- What is required: Return, from the data below, each line that contains the word "ToDoListPage".

Web document revisions
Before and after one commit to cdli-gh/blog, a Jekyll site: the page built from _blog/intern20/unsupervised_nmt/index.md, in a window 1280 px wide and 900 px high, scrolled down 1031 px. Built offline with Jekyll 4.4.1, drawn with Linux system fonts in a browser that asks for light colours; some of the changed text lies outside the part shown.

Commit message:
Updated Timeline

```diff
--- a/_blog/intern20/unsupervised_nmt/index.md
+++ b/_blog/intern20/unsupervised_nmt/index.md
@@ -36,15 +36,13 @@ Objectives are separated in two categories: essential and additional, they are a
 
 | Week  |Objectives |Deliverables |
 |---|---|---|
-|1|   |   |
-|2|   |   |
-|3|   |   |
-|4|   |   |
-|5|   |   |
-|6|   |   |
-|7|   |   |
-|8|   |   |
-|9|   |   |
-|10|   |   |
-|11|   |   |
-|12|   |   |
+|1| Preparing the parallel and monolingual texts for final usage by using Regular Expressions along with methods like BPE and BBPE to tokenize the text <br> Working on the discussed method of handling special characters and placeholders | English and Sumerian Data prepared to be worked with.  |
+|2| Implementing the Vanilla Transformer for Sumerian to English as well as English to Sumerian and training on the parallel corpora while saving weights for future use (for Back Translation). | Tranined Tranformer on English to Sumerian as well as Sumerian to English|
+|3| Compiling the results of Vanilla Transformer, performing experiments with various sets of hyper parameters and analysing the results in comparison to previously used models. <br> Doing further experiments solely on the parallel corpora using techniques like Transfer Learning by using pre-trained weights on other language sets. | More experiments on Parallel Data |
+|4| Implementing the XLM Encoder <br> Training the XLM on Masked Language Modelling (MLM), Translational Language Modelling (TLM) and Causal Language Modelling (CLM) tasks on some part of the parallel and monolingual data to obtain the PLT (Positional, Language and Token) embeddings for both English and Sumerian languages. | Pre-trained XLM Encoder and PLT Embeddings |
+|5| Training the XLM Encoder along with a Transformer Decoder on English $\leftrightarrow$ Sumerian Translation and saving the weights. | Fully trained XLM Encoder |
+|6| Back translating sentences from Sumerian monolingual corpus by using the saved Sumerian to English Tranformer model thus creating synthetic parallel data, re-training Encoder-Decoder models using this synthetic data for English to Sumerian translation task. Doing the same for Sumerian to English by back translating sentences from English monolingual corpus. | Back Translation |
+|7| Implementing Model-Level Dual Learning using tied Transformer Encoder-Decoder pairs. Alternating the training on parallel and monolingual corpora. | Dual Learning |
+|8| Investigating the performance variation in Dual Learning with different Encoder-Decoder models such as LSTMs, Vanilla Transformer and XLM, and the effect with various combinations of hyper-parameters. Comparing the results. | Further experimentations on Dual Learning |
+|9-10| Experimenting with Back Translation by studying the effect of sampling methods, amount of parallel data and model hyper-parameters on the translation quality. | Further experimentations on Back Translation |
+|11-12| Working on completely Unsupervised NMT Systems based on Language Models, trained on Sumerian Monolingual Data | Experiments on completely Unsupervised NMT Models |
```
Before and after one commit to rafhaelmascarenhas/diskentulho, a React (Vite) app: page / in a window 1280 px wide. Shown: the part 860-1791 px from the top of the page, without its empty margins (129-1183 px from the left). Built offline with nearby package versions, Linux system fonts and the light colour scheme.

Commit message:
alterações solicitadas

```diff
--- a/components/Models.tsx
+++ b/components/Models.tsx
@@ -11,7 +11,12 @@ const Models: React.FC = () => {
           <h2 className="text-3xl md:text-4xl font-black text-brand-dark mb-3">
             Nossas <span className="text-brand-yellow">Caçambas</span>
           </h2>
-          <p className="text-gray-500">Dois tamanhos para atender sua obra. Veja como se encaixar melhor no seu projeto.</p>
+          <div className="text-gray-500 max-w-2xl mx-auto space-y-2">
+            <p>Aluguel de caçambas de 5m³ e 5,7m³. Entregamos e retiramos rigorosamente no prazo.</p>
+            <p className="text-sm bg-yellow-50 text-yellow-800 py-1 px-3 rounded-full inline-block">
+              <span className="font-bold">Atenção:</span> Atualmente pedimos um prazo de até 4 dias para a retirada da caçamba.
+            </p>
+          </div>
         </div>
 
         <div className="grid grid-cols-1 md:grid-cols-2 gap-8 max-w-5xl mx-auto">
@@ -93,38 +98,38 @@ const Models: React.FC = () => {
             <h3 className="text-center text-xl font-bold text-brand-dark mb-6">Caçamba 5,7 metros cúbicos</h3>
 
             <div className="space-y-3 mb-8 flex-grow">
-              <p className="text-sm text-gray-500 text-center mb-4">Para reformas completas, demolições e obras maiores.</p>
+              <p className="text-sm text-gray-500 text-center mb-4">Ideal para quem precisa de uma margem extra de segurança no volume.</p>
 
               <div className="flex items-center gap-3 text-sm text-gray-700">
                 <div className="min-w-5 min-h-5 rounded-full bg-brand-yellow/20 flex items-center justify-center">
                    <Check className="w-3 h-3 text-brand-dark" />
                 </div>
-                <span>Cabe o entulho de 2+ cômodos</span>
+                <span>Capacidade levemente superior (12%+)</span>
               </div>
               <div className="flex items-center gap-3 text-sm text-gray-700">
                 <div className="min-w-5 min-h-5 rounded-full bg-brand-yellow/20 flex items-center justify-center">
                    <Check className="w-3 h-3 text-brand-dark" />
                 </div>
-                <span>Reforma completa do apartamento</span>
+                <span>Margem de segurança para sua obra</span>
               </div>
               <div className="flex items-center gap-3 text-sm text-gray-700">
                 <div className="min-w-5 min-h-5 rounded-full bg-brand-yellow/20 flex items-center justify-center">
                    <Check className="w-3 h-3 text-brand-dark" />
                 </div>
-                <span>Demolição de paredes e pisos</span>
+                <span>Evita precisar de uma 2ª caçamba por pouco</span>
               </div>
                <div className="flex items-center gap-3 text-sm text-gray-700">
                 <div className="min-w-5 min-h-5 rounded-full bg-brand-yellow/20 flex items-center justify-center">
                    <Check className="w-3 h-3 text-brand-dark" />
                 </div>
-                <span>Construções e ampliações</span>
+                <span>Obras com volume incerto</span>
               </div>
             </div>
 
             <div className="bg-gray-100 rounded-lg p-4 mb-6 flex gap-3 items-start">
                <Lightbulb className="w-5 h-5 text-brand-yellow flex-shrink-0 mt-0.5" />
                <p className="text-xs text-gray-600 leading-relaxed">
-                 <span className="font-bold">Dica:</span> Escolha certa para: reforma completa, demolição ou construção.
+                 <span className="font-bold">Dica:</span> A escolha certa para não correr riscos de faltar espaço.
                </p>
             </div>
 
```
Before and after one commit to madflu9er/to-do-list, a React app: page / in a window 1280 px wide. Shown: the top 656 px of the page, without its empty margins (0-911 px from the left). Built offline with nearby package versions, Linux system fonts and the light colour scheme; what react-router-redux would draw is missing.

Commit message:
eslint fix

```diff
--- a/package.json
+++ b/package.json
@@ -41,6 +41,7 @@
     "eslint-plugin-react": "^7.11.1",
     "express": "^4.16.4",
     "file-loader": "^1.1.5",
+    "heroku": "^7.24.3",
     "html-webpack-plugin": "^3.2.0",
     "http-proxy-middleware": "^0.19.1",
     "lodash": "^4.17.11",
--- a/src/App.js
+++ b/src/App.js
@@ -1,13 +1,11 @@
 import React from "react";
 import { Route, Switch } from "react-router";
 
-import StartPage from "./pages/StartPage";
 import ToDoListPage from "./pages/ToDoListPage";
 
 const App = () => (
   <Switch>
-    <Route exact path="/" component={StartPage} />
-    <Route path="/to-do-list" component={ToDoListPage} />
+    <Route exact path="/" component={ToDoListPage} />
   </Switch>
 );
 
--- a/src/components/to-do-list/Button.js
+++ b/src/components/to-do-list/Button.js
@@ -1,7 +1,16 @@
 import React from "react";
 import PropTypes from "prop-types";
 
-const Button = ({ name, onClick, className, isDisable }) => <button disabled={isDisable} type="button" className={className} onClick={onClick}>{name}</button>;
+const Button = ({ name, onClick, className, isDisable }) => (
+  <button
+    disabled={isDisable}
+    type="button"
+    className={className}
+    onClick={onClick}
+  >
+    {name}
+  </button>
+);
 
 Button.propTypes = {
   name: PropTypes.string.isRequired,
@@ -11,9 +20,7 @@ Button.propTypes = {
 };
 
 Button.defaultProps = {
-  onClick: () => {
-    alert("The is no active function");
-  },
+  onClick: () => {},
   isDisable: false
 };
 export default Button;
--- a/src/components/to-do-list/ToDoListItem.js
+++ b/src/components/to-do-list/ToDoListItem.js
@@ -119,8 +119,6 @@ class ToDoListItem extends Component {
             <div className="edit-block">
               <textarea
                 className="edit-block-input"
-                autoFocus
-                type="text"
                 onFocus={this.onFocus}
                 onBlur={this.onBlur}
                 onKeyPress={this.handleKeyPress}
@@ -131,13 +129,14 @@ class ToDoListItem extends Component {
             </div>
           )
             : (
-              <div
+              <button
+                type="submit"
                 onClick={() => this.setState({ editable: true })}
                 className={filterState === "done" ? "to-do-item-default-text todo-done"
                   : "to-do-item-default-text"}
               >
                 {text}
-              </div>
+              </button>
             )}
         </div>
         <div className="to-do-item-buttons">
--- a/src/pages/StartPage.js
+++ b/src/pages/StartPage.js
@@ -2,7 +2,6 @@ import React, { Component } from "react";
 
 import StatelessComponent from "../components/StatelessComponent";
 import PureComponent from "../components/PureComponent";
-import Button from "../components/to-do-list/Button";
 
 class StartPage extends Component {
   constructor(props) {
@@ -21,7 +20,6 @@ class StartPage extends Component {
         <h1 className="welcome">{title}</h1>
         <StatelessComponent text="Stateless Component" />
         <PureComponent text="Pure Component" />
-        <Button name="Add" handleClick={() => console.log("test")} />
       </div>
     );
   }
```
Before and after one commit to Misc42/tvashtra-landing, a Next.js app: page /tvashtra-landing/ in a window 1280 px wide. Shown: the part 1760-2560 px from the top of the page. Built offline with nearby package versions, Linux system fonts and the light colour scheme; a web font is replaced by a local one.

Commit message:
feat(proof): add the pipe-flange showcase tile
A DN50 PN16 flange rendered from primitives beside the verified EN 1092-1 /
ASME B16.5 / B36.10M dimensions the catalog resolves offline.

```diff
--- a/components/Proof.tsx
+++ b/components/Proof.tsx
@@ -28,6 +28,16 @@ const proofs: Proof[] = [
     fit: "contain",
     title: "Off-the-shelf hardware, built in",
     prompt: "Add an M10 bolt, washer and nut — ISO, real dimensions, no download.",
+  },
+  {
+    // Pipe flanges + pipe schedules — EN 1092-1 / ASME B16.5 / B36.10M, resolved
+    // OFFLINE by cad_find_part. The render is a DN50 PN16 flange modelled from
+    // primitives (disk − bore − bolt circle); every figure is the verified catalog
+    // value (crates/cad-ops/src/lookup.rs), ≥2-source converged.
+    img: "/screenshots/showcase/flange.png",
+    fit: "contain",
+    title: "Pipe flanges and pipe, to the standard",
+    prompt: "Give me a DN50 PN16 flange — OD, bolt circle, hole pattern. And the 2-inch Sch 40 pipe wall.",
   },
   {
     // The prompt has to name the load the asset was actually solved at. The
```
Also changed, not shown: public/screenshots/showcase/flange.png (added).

- Written response:
 import ToDoListPage from "./pages/ToDoListPage";
-    <Route path="/to-do-list" component={ToDoListPage} />
+    <Route exact path="/" component={ToDoListPage} />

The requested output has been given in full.